• [Exercise directions]:
Return all lines of the data in which the string "role" occurs.

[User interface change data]
■ ■ ■
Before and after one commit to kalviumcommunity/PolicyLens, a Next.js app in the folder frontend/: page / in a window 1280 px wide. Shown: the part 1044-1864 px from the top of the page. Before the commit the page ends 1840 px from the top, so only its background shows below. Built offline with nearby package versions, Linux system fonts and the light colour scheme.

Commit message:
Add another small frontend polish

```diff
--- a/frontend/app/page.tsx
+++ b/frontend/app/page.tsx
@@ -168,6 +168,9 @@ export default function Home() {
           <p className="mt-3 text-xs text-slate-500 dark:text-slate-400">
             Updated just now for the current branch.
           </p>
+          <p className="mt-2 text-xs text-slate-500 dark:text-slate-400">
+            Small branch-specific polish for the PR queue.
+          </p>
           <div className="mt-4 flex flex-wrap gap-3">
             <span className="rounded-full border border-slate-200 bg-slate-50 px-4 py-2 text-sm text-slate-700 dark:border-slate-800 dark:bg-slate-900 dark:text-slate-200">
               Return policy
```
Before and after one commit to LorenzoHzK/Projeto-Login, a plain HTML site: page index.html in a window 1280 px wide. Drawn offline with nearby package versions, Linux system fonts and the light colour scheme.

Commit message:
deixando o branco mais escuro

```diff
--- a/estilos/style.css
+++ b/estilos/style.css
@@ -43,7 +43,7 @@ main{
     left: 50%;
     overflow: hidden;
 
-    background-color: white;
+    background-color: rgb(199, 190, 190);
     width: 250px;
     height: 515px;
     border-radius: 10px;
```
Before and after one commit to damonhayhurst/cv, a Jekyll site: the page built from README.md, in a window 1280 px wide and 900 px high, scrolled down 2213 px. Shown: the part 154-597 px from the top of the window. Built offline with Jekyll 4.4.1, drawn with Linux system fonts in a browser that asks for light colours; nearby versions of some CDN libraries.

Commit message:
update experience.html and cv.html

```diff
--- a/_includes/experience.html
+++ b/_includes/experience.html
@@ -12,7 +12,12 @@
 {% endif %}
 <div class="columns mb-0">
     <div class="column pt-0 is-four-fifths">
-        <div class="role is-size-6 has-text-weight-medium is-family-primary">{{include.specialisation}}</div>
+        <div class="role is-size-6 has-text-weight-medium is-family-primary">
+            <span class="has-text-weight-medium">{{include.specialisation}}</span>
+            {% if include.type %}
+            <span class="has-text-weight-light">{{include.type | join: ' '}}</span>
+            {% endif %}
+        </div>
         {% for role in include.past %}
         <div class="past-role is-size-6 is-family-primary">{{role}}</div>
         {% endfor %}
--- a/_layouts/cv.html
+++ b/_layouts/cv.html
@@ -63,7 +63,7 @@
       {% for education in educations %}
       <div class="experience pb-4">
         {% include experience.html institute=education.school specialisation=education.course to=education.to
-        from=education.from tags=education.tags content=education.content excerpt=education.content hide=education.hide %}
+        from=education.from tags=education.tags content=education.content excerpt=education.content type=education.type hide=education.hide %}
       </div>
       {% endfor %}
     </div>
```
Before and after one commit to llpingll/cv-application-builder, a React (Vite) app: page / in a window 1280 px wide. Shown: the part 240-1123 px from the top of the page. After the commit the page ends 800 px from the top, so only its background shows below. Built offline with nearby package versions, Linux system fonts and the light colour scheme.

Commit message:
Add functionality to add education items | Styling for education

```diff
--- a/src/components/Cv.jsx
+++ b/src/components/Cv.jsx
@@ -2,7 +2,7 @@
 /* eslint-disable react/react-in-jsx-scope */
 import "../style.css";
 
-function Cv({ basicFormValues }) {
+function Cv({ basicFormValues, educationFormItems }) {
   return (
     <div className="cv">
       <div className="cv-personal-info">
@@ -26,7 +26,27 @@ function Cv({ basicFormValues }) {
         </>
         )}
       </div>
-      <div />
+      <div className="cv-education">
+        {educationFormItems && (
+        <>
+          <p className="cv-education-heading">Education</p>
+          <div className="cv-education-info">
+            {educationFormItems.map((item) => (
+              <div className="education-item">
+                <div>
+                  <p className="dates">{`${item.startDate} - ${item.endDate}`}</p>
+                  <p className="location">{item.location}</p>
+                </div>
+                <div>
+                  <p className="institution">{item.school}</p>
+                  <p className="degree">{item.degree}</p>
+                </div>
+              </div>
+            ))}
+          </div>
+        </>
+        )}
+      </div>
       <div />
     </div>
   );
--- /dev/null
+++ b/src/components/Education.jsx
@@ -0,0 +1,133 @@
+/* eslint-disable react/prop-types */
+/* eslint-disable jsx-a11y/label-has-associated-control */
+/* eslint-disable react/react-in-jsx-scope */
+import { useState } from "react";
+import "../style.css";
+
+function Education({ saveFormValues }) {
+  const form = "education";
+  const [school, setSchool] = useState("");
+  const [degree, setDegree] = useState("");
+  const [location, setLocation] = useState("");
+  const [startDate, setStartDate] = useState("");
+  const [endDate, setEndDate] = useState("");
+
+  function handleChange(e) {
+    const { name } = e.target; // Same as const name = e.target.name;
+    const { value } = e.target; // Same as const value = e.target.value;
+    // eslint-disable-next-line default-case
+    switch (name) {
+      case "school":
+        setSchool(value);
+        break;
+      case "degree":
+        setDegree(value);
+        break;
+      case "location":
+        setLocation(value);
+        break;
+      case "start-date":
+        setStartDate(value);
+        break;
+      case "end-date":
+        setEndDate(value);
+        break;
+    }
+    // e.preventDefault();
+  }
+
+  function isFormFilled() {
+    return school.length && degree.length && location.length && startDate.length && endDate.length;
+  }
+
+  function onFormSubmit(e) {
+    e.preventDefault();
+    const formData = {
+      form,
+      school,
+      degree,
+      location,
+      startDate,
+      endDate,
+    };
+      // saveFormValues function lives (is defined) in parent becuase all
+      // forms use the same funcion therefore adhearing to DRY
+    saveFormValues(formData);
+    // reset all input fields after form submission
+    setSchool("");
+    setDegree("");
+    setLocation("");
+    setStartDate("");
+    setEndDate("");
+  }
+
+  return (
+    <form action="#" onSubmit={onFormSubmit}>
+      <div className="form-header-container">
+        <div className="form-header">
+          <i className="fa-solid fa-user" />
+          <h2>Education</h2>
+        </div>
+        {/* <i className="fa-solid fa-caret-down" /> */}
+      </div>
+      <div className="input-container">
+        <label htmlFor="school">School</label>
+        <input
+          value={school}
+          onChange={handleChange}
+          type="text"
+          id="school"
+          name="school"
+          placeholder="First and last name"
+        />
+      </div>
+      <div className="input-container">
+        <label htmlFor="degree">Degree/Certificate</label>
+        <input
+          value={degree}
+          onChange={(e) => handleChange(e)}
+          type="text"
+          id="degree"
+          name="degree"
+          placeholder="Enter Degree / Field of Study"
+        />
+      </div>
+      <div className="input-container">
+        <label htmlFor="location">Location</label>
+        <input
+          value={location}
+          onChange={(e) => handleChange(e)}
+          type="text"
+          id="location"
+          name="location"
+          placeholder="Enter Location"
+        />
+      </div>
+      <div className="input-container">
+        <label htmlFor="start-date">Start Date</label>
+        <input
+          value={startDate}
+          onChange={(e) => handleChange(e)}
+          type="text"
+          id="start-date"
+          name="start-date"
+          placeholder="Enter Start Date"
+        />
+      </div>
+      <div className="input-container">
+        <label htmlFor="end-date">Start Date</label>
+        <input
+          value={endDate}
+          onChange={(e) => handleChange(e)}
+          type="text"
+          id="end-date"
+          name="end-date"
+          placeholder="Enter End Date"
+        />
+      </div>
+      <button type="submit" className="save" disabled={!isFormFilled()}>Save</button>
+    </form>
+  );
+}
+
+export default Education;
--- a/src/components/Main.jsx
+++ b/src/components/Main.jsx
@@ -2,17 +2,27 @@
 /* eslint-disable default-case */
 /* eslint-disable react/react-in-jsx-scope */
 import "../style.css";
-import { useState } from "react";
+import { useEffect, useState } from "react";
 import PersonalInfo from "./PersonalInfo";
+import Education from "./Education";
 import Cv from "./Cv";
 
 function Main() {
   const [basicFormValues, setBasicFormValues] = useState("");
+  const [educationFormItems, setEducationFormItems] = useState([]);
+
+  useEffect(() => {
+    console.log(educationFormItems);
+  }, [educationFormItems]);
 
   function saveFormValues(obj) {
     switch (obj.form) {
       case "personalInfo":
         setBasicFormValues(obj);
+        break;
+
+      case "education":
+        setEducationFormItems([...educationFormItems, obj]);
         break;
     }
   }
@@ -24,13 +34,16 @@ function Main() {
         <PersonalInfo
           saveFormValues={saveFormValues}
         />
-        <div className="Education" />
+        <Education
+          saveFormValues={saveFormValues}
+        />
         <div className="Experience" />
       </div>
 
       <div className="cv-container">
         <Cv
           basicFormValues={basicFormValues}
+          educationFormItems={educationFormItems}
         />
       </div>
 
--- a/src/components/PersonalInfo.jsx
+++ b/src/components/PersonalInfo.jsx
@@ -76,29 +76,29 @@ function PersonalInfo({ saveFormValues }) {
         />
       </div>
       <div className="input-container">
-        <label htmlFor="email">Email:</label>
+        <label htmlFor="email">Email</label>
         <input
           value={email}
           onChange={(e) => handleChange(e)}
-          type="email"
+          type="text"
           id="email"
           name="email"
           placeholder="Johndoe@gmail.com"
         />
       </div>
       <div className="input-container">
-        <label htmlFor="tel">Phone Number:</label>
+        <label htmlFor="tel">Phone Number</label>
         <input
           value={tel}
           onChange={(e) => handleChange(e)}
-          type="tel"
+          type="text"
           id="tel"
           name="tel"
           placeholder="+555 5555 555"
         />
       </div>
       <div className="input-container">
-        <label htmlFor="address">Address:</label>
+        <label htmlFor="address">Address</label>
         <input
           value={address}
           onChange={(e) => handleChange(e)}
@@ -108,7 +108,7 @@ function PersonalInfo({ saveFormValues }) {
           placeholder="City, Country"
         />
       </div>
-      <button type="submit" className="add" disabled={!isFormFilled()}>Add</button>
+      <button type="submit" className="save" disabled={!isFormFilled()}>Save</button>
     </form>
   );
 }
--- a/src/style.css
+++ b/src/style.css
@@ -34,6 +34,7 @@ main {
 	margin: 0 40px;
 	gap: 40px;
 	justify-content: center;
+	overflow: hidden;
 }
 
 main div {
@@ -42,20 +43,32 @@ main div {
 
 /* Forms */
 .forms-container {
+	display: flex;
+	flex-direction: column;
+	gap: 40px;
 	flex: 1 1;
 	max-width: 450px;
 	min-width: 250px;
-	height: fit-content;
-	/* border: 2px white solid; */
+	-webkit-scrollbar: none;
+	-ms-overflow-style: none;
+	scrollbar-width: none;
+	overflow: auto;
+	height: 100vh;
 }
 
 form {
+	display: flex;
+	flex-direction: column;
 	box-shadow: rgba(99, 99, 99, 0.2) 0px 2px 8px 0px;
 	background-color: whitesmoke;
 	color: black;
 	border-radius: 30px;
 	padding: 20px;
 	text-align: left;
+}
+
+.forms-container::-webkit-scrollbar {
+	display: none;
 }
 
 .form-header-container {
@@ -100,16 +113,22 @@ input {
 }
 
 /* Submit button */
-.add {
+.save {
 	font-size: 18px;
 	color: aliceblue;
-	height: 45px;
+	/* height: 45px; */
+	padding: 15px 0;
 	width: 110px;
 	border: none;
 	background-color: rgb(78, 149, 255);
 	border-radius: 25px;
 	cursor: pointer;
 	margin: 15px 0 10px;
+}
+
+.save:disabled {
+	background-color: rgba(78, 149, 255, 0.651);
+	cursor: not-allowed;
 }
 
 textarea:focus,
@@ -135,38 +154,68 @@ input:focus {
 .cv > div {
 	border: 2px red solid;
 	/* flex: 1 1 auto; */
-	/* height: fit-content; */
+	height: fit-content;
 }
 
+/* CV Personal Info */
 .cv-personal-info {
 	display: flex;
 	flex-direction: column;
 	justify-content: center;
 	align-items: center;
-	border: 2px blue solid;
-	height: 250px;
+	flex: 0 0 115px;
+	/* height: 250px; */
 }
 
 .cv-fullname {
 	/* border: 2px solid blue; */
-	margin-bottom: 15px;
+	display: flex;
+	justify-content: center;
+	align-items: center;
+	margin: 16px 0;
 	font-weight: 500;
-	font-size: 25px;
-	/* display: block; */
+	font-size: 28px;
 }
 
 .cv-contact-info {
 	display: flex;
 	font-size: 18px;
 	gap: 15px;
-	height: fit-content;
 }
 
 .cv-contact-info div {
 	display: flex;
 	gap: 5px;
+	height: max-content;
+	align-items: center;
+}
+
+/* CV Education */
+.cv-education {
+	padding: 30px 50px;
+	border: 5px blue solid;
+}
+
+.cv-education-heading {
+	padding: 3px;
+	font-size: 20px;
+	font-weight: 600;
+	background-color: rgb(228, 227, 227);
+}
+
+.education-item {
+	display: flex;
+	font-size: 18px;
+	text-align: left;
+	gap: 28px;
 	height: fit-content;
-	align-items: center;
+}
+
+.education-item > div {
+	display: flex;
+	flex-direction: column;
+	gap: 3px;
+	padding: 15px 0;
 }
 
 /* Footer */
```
■ ■ ■
• [Output for this task]:
-        <div class="role is-size-6 has-text-weight-medium is-family-primary">{{include.specialisation}}</div>
+        <div class="role is-size-6 has-text-weight-medium is-family-primary">
         {% for role in include.past %}
         <div class="past-role is-size-6 is-family-primary">{{role}}</div>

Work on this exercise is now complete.